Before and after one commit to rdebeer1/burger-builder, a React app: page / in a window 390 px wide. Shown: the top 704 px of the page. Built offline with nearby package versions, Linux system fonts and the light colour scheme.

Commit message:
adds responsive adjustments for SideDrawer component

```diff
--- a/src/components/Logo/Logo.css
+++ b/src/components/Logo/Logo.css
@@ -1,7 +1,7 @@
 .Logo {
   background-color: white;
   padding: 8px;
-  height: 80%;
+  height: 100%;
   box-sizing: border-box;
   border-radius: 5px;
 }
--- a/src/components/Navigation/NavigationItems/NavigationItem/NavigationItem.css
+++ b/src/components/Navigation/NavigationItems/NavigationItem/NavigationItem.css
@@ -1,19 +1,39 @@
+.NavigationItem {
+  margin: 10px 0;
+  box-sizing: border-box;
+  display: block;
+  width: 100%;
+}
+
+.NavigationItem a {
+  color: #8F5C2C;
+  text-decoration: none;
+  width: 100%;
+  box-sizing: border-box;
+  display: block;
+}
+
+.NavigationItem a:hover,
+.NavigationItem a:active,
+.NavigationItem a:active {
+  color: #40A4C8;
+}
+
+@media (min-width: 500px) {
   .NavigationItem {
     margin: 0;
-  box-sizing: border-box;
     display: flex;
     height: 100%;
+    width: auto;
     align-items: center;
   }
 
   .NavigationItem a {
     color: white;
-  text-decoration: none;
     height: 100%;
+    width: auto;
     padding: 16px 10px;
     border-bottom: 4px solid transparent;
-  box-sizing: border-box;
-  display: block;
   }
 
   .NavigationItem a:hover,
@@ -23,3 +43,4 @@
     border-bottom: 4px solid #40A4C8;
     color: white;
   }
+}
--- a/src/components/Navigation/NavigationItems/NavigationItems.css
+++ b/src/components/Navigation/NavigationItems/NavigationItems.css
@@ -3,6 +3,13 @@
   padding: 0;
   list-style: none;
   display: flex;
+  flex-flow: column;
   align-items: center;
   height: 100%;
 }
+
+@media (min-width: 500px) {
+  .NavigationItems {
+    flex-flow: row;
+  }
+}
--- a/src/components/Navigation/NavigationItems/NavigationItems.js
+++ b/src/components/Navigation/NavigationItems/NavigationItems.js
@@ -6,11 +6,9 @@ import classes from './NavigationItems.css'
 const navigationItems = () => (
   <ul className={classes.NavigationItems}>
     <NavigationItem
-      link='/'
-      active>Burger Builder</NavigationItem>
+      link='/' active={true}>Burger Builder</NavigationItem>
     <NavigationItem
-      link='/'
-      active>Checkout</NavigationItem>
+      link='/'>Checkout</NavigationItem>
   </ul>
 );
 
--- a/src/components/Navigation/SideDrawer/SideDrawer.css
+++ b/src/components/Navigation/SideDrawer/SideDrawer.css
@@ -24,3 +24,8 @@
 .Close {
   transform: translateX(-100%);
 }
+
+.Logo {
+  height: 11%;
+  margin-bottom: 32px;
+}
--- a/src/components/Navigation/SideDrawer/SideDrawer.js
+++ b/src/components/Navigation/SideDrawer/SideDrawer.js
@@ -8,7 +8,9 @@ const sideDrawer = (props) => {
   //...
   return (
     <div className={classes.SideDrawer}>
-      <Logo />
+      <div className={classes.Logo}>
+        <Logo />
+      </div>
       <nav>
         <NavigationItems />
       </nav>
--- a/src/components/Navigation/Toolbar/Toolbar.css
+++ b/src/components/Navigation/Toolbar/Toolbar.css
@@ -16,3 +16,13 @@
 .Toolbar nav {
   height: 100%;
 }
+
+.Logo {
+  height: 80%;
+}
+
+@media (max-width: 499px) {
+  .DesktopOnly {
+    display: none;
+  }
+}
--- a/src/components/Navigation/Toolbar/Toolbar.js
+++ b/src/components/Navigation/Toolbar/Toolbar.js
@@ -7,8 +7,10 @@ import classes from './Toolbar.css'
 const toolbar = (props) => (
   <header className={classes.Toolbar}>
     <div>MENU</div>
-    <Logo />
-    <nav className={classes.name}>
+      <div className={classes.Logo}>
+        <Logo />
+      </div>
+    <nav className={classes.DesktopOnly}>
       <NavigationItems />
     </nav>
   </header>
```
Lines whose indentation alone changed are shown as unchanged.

════════

> [YOUR TASK]
Every record shown above should be written out again exactly.

> [REPLY TO THE TASK]
Before and after one commit to rdebeer1/burger-builder, a React app: page / in a window 390 px wide. Shown: the top 704 px of the page. Built offline with nearby package versions, Linux system fonts and the light colour scheme.

Commit message:
adds responsive adjustments for SideDrawer component

```diff
--- a/src/components/Logo/Logo.css
+++ b/src/components/Logo/Logo.css
@@ -1,7 +1,7 @@
 .Logo {
   background-color: white;
   padding: 8px;
-  height: 80%;
+  height: 100%;
   box-sizing: border-box;
   border-radius: 5px;
 }
--- a/src/components/Navigation/NavigationItems/NavigationItem/NavigationItem.css
+++ b/src/components/Navigation/NavigationItems/NavigationItem/NavigationItem.css
@@ -1,19 +1,39 @@
+.NavigationItem {
+  margin: 10px 0;
+  box-sizing: border-box;
+  display: block;
+  width: 100%;
+}
+
+.NavigationItem a {
+  color: #8F5C2C;
+  text-decoration: none;
+  width: 100%;
+  box-sizing: border-box;
+  display: block;
+}
+
+.NavigationItem a:hover,
+.NavigationItem a:active,
+.NavigationItem a:active {
+  color: #40A4C8;
+}
+
+@media (min-width: 500px) {
   .NavigationItem {
     margin: 0;
-  box-sizing: border-box;
     display: flex;
     height: 100%;
+    width: auto;
     align-items: center;
   }
 
   .NavigationItem a {
     color: white;
-  text-decoration: none;
     height: 100%;
+    width: auto;
     padding: 16px 10px;
     border-bottom: 4px solid transparent;
-  box-sizing: border-box;
-  display: block;
   }
 
   .NavigationItem a:hover,
@@ -23,3 +43,4 @@
     border-bottom: 4px solid #40A4C8;
     color: white;
   }
+}
--- a/src/components/Navigation/NavigationItems/NavigationItems.css
+++ b/src/components/Navigation/NavigationItems/NavigationItems.css
@@ -3,6 +3,13 @@
   padding: 0;
   list-style: none;
   display: flex;
+  flex-flow: column;
   align-items: center;
   height: 100%;
 }
+
+@media (min-width: 500px) {
+  .NavigationItems {
+    flex-flow: row;
+  }
+}
--- a/src/components/Navigation/NavigationItems/NavigationItems.js
+++ b/src/components/Navigation/NavigationItems/NavigationItems.js
@@ -6,11 +6,9 @@ import classes from './NavigationItems.css'
 const navigationItems = () => (
   <ul className={classes.NavigationItems}>
     <NavigationItem
-      link='/'
-      active>Burger Builder</NavigationItem>
+      link='/' active={true}>Burger Builder</NavigationItem>
     <NavigationItem
-      link='/'
-      active>Checkout</NavigationItem>
+      link='/'>Checkout</NavigationItem>
   </ul>
 );
 
--- a/src/components/Navigation/SideDrawer/SideDrawer.css
+++ b/src/components/Navigation/SideDrawer/SideDrawer.css
@@ -24,3 +24,8 @@
 .Close {
   transform: translateX(-100%);
 }
+
+.Logo {
+  height: 11%;
+  margin-bottom: 32px;
+}
--- a/src/components/Navigation/SideDrawer/SideDrawer.js
+++ b/src/components/Navigation/SideDrawer/SideDrawer.js
@@ -8,7 +8,9 @@ const sideDrawer = (props) => {
   //...
   return (
     <div className={classes.SideDrawer}>
-      <Logo />
+      <div className={classes.Logo}>
+        <Logo />
+      </div>
       <nav>
         <NavigationItems />
       </nav>
--- a/src/components/Navigation/Toolbar/Toolbar.css
+++ b/src/components/Navigation/Toolbar/Toolbar.css
@@ -16,3 +16,13 @@
 .Toolbar nav {
   height: 100%;
 }
+
+.Logo {
+  height: 80%;
+}
+
+@media (max-width: 499px) {
+  .DesktopOnly {
+    display: none;
+  }
+}
--- a/src/components/Navigation/Toolbar/Toolbar.js
+++ b/src/components/Navigation/Toolbar/Toolbar.js
@@ -7,8 +7,10 @@ import classes from './Toolbar.css'
 const toolbar = (props) => (
   <header className={classes.Toolbar}>
     <div>MENU</div>
-    <Logo />
-    <nav className={classes.name}>
+      <div className={classes.Logo}>
+        <Logo />
+      </div>
+    <nav className={classes.DesktopOnly}>
       <NavigationItems />
     </nav>
   </header>
```
Lines whose indentation alone changed are shown as unchanged.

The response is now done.